“It facilitates an important mining project for our national economy, for our national security,” Nolan, a DFLer, testified to a panel of lawmakers.
Nolan is pushing a bill he sponsored to give 6,650 acres from the Superior National Forest to PolyMet Mining Corp., in exchange for other land owned by the company.
The hearing Friday before a House subcommittee suggested that Republicans are ready to get behind Nolan’s plan, which has drawn criticism from some environmental groups in Minnesota.
U.S. Rep. Tom McClintock, a California Republican who chairs the federal lands subcommittee of the House Natural Resources Committee, noted that state and federal agencies had reviewed and documented the PolyMet project, producing an environmental-impact statement that ran some 3,500 pages.
“Clearly, this has been analyzed and delayed enough,” McClintock said. “It is time to take action and expedite the transfer.”
The land deal already has been approved by the U.S. Forest Service, but four lawsuits have challenged the decision over allegations that the measure undervalued federal land and threatened endangered species.
U.S. Rep. Colleen Hanabusa, D-Hawaii, the panel’s ranking member, noted the legal cases at the hearing.
“The proposed copper mine that is the catalyst for the land exchange is a controversial project and we should be wary of tipping the scales. ... Where there is active litigation, the courts need time to consider the allegations before Congress renders them moot,” Hanabusa said.

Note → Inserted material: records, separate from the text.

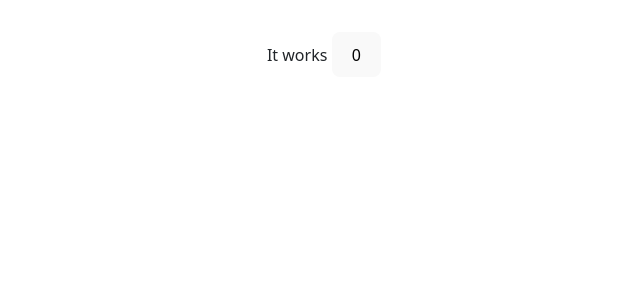
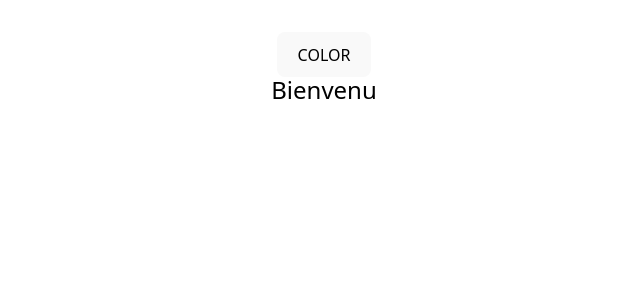
Before and after one commit to AGE-OF-CHAMPAGNE/Age-Of-Champagne-Front, a React (Vite) app: page / in a window 1280 px wide. Shown: the top 300 px of the page, without its empty margins (316-956 px from the left). Built offline with nearby package versions, Linux system fonts and the light colour scheme.

Commit message:
Ajout du changeur de theme

```diff
--- a/src/App.jsx
+++ b/src/App.jsx
@@ -1,20 +1,31 @@
-import React, { useState } from "react";
+import React, { useEffect, useState } from "react";
 import "./App.css";
+import MyTitle from "./components/UI/MyTitle/MyTitle";
 
 function App() {
-  const [count, setCount] = useState(0);
-
+  const [b, setB] = useState(true);
+  useEffect(() => {
+    const root = document.documentElement;
+    if (b) {
+      root.style.setProperty("--color", "black");
+    } else {
+      root.style.setProperty("--color", "white");
+    }
+  }, [b]);
   return (
-    <div className="App">
-      It works{" "}
+    <div>
       <button
         type="button"
         onClick={() => {
-          setCount(count + 1);
+          setB(!b);
         }}
       >
-        {count}
+        {" "}
+        COLOR{" "}
       </button>
+      <div className="App">
+        <MyTitle>Bienvenu</MyTitle>
+      </div>
     </div>
   );
 }
```
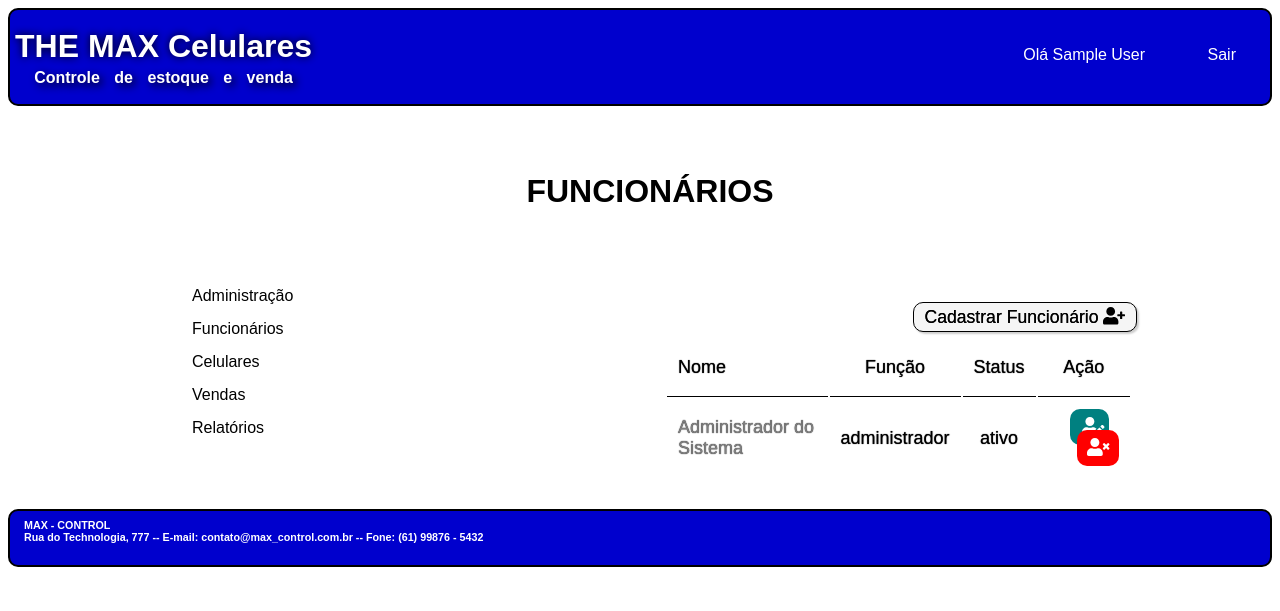
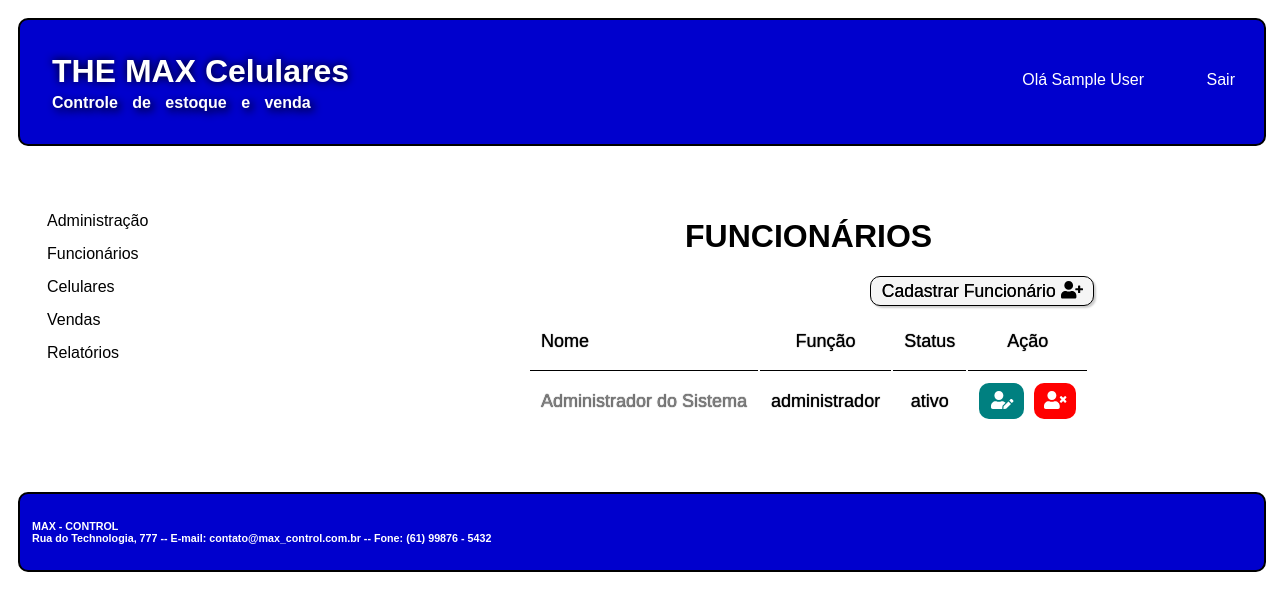
Before and after one commit to DaNzxx1/web, a PHP site: page /lista_fun.php in a window 1280 px wide. Shown: the top 611 px of the page. Run offline with PHP 8.4, Linux system fonts and the light colour scheme; the visitor is signed in with stand-in values (Sample User, id 1); data comes from the database, SQL or seed files in the repository.

Commit message:
ajuste lista_fun.php

```diff
--- /dev/null
+++ b/css/grid.css
@@ -0,0 +1,46 @@
+/* GRID DAS PÁGINAS */
+.topo {
+    grid-area: header;
+}
+
+.menu_local {
+    grid-area: menu;
+}
+
+.conteudo_especifico {
+    grid-area: main;
+}
+
+.rodape {
+    grid-area: footer;
+}
+
+#principal {
+    display: grid;
+    grid-template-areas:
+        'header header header header header header'
+        'menu menu main main main main'
+        'footer footer footer footer footer footer';
+    grid-gap: 10px;
+    padding: 10px;
+}
+
+#principal>div {
+    padding: 20px 0;
+}
+
+/* GRID DO TOPO */
+#logo {
+    grid-area: logo;
+}
+
+#menu_global {
+    grid-area: menu_global;
+}
+
+.topo_grid {
+    display: grid;
+    grid-template-areas:
+        'logo menu_global';
+    grid-gap: 10px;
+}
--- a/css/layout.css
+++ b/css/layout.css
@@ -4,37 +4,38 @@
 
 /* div TOPO */
 #topo {
-	padding: 5px;
-	display: grid;
-	grid-template-columns: auto auto;
 	margin: 0px auto 20px auto;
-	grid-gap: 5px;
 	border-radius: 10px;
 	border: 2px solid black;
 	background-color: MediumBlue;
 	color: white;
-	justify-content: space-between;
+	width: 100%;
+}
+
+#logo {
+	padding-left: 2em;
 }
 
 #logo h1 {
 	line-height: 20px;
-	word-spacing: 0px;
 	text-shadow: 0px 0px 8px black;
 }
 
-#logo h4{
+#logo h4 {
 	line-height: 0px;
 	word-spacing: 10px;
-	text-align: center;
 	color: white;
 	text-shadow: 3px 3px 8px black;
+}
+
+#menu_global {
+	text-align: end;
 }
 
 
 /* div CONTEUDO_ESPECIFICO  */
 #conteudo_especifico {
 	padding: 5px;
-	display: grid;
 	grid-template-columns: 50% 50%;
 	margin: 0px auto 5px auto;
 	grid-gap: 20px;
@@ -56,20 +57,15 @@
 
 /* div RODAPE */
 #rodape {
-	padding: 2px;
-	display: grid;
-	grid-template-columns: auto auto;
-	grid-template-rows: 50px;
 	margin: 20px auto 0px auto;
-	grid-gap: 5px;
 	border-radius: 10px;
 	border: 2px solid black;
 	background-color: MediumBlue;
 	color: white;
-	justify-content: space-between;
+	width: 100%;
 }
 
-#rodape h6{
+#rodape h6 {
 	line-height: 0px;
 	word-spacing: 0px;
 	margin: 12px auto 12px 12px;
--- a/lista_fun.php
+++ b/lista_fun.php
@@ -1,8 +1,9 @@
 <?php
-	session_start ();
+session_start();
 ?>
 <!DOCTYPE html>
 <html>
+
 <head>
 	<meta charset="utf-8" />
 	<meta http-equiv="X-UA-Compatible" content="IE=edge">
@@ -11,32 +12,32 @@
 	<link rel="stylesheet" type="text/css" href="css/layout.css">
 	<link rel="stylesheet" type="text/css" href="css/menu.css">
 	<link rel="stylesheet" type="text/css" href="css/style.css">
+	<link rel="stylesheet" type="text/css" href="css/grid.css">
 	<link href="https://fonts.googleapis.com/css?family=PT+Serif" rel="stylesheet">
 	<link rel="stylesheet" href="https://cdnjs.cloudflare.com/ajax/libs/font-awesome/5.15.3/css/all.min.css">
 	<script src="https://cdnjs.cloudflare.com/ajax/libs/font-awesome/5.15.3/js/all.min.js"></script>
 </head>
+
 <body>
 	<div id="principal">
-			<div id="topo">
+		<div id="topo" class="topo topo_grid">
 			<div id="logo">
 				<h1> THE MAX Celulares </h1>
 				<h4> Controle de estoque e venda </h4>
 			</div>
-				<div id="menu_global"  class="menu_global">
+			<div id="menu_global" class="menu_global">
 				<ul>
 					<li> Olá <?php include "valida_login.php"; ?> </li>
 					<li><a href="logout.php" class="active">Sair</a></li>
 				</ul>
 			</div>
 		</div>
-			<div id="conteudo_especifico">
-				<div class="div_central centralizar">
-					<h1> FUNCIONÁRIOS </h1>
-				</div>
-				<div class="div_esquerda menu_local">
+		<div id="menu_local" class="menu_local">
 			<?php include "menu_local.php"; ?>
 		</div>
-				<div id="funcionalidade" class="div_direita">
+		<div id="conteudo_especifico" class="conteudo_especifico centralizar">
+			<h1> FUNCIONÁRIOS </h1>
+			<div id="funcionalidade">
 				<?php
 				$conectar = mysqli_connect("localhost", "root", "", "themax");
 
@@ -45,7 +46,7 @@
 				?>
 				<p align="right"> <a class="botao" href="cadastra_fun.php" style="border: 1px solid black; border-radius: 10px;" title="Cadastrar Funcionário"> Cadastrar Funcionário&nbsp;<i class="fas fa-user-plus"></i> </a> </p>
 				<table class="centralizar listaFun">
-						<tr >
+					<tr>
 						<td class="esquerda" style="border-bottom: 1px solid black!important;">
 							<p> Nome </p>
 						</td>
@@ -54,13 +55,13 @@
 						</td>
 						<td style="border-bottom: 1px solid black!important;">
 							<p> Status </p>
-							</td >
+						</td>
 						<td style="border-bottom: 1px solid black!important;">
 							<p> Ação </p>
 						</td>
 					</tr>
 					<?php
-							while($registro = mysqli_fetch_row($resultado_consulta)) {
+					while ($registro = mysqli_fetch_row($resultado_consulta)) {
 					?>
 						<tr>
 							<td class="esquerda">
@@ -106,7 +107,7 @@
 				</table>
 			</div>
 		</div>
-			<div id="rodape">
+		<div id="rodape" class="rodape">
 			<div id="texto_institucional">
 				<div id="texto_institucional">
 					<h6> MAX - CONTROL </h6>
@@ -117,4 +118,5 @@
 	</div>
 	<!-- <script src="css/model.js"></script> -->
 </body>
+
 </html>
```
Lines whose indentation alone changed are shown as unchanged.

The Fond du Lac Band of Lake Superior Chippewa wrote to the committee in opposition, saying that transferring the targeted piece of land to private ownership would intrude on the tribe’s treaty rights to hunt, fish and gather natural resources there.
The Minnesota Center for Environmental Advocacy, one of the plaintiffs, raised questions about several points in Nolan’s testimony, including that PolyMet’s minerals would further national security.
The center noted that PolyMet is a Canadian company whose largest shareholder is Glencore, a Swiss conglomerate that would own the first five years’ worth of minerals produced.
“If minerals produced by PolyMet are essential for U.S. national security, they should not be sold to foreign corporations to be shipped overseas for processing into metals,” the center said in a statement.